▶ Task: Copy out the data below. Keep every word as it is.

Information Start Marker

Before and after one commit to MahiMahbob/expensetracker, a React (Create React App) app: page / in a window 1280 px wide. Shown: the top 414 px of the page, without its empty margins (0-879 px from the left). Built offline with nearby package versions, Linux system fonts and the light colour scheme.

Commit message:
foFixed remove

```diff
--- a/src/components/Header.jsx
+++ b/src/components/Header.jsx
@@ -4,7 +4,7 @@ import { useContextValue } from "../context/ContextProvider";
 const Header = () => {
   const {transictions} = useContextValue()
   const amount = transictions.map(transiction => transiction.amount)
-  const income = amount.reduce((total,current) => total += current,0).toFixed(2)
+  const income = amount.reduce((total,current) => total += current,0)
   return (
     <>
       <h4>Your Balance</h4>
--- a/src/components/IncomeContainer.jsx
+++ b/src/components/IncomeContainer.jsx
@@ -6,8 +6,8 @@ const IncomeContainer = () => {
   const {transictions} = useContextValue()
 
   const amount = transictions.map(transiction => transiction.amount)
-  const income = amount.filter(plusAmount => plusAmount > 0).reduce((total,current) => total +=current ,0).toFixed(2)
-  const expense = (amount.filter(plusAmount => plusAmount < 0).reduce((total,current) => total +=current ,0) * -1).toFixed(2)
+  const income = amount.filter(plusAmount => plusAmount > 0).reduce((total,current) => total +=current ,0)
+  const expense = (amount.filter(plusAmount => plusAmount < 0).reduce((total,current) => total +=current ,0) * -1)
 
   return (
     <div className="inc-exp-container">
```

Information End Marker

▶ Written solution:
Before and after one commit to MahiMahbob/expensetracker, a React (Create React App) app: page / in a window 1280 px wide. Shown: the top 414 px of the page, without its empty margins (0-879 px from the left). Built offline with nearby package versions, Linux system fonts and the light colour scheme.

Commit message:
foFixed remove

```diff
--- a/src/components/Header.jsx
+++ b/src/components/Header.jsx
@@ -4,7 +4,7 @@ import { useContextValue } from "../context/ContextProvider";
 const Header = () => {
   const {transictions} = useContextValue()
   const amount = transictions.map(transiction => transiction.amount)
-  const income = amount.reduce((total,current) => total += current,0).toFixed(2)
+  const income = amount.reduce((total,current) => total += current,0)
   return (
     <>
       <h4>Your Balance</h4>
--- a/src/components/IncomeContainer.jsx
+++ b/src/components/IncomeContainer.jsx
@@ -6,8 +6,8 @@ const IncomeContainer = () => {
   const {transictions} = useContextValue()
 
   const amount = transictions.map(transiction => transiction.amount)
-  const income = amount.filter(plusAmount => plusAmount > 0).reduce((total,current) => total +=current ,0).toFixed(2)
-  const expense = (amount.filter(plusAmount => plusAmount < 0).reduce((total,current) => total +=current ,0) * -1).toFixed(2)
+  const income = amount.filter(plusAmount => plusAmount > 0).reduce((total,current) => total +=current ,0)
+  const expense = (amount.filter(plusAmount => plusAmount < 0).reduce((total,current) => total +=current ,0) * -1)
 
   return (
     <div className="inc-exp-container">
```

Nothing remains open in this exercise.